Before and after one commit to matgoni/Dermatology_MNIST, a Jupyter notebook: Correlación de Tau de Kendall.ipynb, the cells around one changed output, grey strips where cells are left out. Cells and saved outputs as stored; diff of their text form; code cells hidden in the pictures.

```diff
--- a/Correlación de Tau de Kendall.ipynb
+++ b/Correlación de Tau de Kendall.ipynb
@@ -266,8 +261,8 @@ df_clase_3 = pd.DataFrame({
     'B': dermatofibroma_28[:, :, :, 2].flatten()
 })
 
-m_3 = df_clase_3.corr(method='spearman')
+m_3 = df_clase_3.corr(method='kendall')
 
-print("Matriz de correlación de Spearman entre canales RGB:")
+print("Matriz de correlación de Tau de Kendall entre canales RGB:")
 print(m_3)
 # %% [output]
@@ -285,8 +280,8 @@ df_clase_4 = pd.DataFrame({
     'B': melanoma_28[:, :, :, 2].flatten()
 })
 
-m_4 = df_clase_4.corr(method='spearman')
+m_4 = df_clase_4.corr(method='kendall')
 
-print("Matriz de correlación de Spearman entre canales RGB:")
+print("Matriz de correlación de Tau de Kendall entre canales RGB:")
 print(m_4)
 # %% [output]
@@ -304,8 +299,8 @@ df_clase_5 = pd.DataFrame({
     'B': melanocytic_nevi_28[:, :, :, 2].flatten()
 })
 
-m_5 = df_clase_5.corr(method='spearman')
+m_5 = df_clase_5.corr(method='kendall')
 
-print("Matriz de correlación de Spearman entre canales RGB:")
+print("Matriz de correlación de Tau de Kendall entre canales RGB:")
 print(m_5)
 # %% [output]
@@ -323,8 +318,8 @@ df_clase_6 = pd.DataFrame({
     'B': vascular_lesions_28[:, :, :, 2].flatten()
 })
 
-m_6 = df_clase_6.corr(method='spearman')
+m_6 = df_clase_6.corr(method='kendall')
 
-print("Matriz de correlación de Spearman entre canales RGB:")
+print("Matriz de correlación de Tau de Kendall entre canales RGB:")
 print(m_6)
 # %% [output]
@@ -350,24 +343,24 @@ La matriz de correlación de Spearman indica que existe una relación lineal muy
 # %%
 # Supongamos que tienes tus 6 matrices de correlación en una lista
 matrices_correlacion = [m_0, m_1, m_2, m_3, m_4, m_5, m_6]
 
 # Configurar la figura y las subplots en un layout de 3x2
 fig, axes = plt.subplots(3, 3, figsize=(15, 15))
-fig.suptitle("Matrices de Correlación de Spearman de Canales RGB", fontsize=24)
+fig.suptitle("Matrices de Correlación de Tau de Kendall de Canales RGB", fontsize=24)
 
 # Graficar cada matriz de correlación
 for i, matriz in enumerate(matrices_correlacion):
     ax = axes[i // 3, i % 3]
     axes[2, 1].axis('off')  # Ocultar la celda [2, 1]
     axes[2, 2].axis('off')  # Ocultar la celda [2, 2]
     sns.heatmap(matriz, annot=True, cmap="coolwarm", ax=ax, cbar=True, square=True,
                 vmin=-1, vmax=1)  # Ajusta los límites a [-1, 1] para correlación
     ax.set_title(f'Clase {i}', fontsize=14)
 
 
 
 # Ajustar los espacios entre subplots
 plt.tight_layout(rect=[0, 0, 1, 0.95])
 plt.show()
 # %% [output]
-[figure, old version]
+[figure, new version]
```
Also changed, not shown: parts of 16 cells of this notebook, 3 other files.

> _Problem statement_:
Go through the listing above and find each line that contains "DataFrame", then copy it.

> _The answer_:
@@ -266,8 +261,8 @@ df_clase_3 = pd.DataFrame({
@@ -285,8 +280,8 @@ df_clase_4 = pd.DataFrame({
@@ -304,8 +299,8 @@ df_clase_5 = pd.DataFrame({
@@ -323,8 +318,8 @@ df_clase_6 = pd.DataFrame({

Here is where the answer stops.